POSTED BY Mel Fenson on November 26, 2014 - No Comments
Freelance copywriters are everywhere. They have flashy websites, sparkling copy and years of experience writing for bigwig clients.
Which is pretty daunting for a wannabe writer who’s never worked in an agency and doesn’t own a black book bursting with contacts.
So how do you break into copywriting with nothing but a broadband connection and a ‘way with words’?
Here’s my un-smug guide to getting started.
In the absence of years of experience, get a qualification
Although chutzpah and confidence will get you a long way, qualifications help too. Having a piece of paper can reassure potential clients and of course it helps fuel your chutzpah and confidence.
I took an online journalism diploma from the London School of Journalism, then promptly sidestepped into copywriting. The course taught me how to hone my writing skills, find the most compelling angle in a story and gave me the confidence to say ‘hell yeah, I’m a writer!’
With hindsight, maybe I should have taken a copywriting course? This is the copywriting course I’d choose.
(The Copy Detective adds: Very kind of you Mel.)
Become a friendly stalker (aka networking)
I started out with some gentle online stalking. Find copywriters who are truly amazing, then email the nice ones and ask how they got started.
If they reply, you’ll get some good pointers and a contact for your black book. (Tip: ignore the ones who say you need years of experience with bigwig clients.)
Find a copywriting mentor
I approached a local copywriter and asked for advice on getting started. He was a complete superstar, and after meeting up, suggested I tackle some of his old client briefs.
I sweated blood over those briefs and yikes he was a harsh (but helpful) marker. The experience was invaluable.
Could you ask someone to mentor you locally? Maybe in exchange for writing their blog?
Do some free copywriting (but not for long)
Writing for free is a mug’s game. But I needed a portfolio for my website, so what’s a girl to do?
When I noticed a few mistakes in a website guide I’d downloaded, I emailed the writer to say hi and would he like me to copyedit his guide in return for a testimonial?
He said yes – I worked (briefly) for free – and he later referred me to paying clients.
Get a smokin’ hot website
Yes, you need a website. But do you need any old website? I started out with a free template and muddled along creating a design. It looked – whisper it – a bit crap.
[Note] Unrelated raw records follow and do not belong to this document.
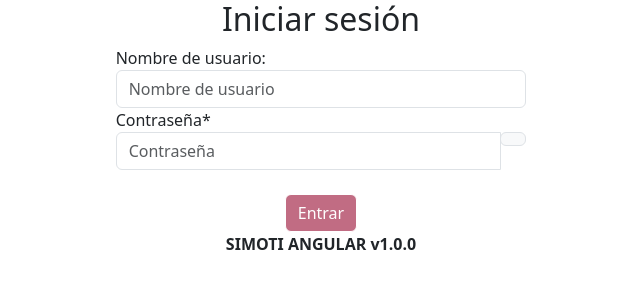
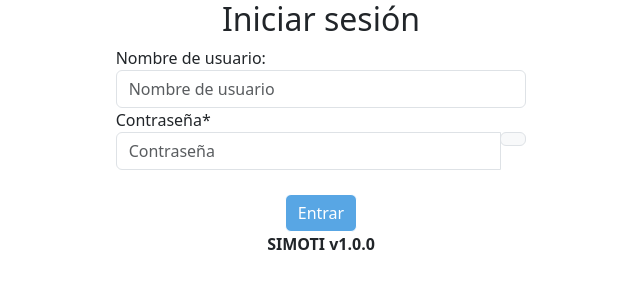
Before and after one commit to N152-U/simoti-angular, an Angular app: page /#/home in a window 1280 px wide. Before the commit this address led to /#/home. Shown: the top 300 px of the page, without its empty margins (319-959 px from the left). Built offline with nearby package versions, Linux system fonts and the light colour scheme; what ngx-captcha would draw is missing.

Commit message:
feat: avance

```diff
--- a/src/app/components/pages/login/login.component.html
+++ b/src/app/components/pages/login/login.component.html
@@ -77,7 +77,7 @@
           </div>
           <br />
           <div class="d-flex justify-content-center">
-            <button style="background-color: #A11F41; color: white;" class="btn btn-main  btn-group-justified"
+            <button style="background-color: #0078D7; color: white;" class="btn btn-main  btn-group-justified"
               type="submit" [disabled]="!aFormGroup.valid">
               Entrar
             </button>
--- a/src/environments/environment.development.ts
+++ b/src/environments/environment.development.ts
@@ -2,5 +2,5 @@ export const environment = {
   production: false,
   apiUrl: 'http://127.0.0.1:8000',
   version: "1.0.0",
-  alias: "SIMOTI ANGULAR"
+  alias: "SIMOTI"
 };
--- a/src/environments/environment.ts
+++ b/src/environments/environment.ts
@@ -2,5 +2,5 @@ export const environment = {
   production: true,
   apiUrl: 'http://127.0.0.1:8000',
   version: "1.0.0",
-  alias: "SIMOTI ANGULAR"
+  alias: "SIMOTI"
 };
```
Also changed, not shown: src/polyfills.ts (added, +67 -0 lines).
It was only when a client told me that the look of my site had nearly stopped him calling, that I invested in a professional site. But how many other clients had I missed along the way?
It’s worth paying ouch money for your first website. It helps you project a professional image and it’s very exciting to have a website that you love, and that will be found by search engines.
Show potential clients that you can write
Showcase your writing expertise on a blog. First decide which clients you want to attract. Corporate behemoths? Or frazzled sole traders?
Once you’ve worked that out, create a list of topics that will be genuinely useful to them and get started. It doesn’t matter that the clients don’t actually exist, pretend they do! Tap into your chutzpah and confidence and start a copywriting party on your blog.
And yes I’m romanticising the weekly chore of writing a blog, but even on my first (crappy) website, my blog was enough to convince people to hire me. And search engines love a website that’s regularly updated, so it’s kind of a requirement.
Ask a reasonable price for your copywriting
Tough one. What is reasonable? My copywriting mentor (see above) charges an eye-watering amount per hour and is always busy. My teeny portfolio meant I couldn’t match his rates, but I didn’t want to write for peanuts either. So I used this price guide to help me set an hourly rate.
More recently, the schamazing Kate Toon told me that she bases her rates on what the market will take, what others are charging, and her own financial goals. She added:
“Pricing is tricky, there’s no doubt about it. I don’t recommend different rates for different client types, or changing your rate based on how busy you are. My best advice is to choose a rate and try it out with clients.
If your quotes get accepted incredibly quickly with no questions asked EVERY TIME, then your rates are possibly too low. If they get refused every single time or the client always comes back with concerns/questions then they’re probably too high. Through trial and error you’ll find a rate that’s right for you.”
Network, chin up, keep smiling
Without contacts, it’ll be quiet at first. But start by telling your friends, relations and ex-colleagues that you’re available for freelance copywriting.
And, actually, tell EVERYONE that you’re a freelance writer for hire. I once had my carpets cleaned and asked the guy if he ever needed a freelance copywriter. He looked at me blankly. The very next day he called me back to say he’d been asked to submit an article to a website and would I help?
And in the quiet periods? Read, read and read again. Not sure where to start? Here’s a list of books that have helped me:
- The copywriter’s handbook -Bob Bly
- Commonsense direct marketing – Drayton Bird
- How to write sales letters that sell – Drayton Bird
- Write to Sell – Andy Maslen
- Words that sell – Richard Bayan
- The ultimate small business marketing book – Dee Blick
- 101 top copywriting tips – Carole Seawert
Lastly, it’s not a copywriting book, but it’ll help you through the dark days when you wonder what the hell you’re playing at: The Happiness Advantage by Shawn Achor.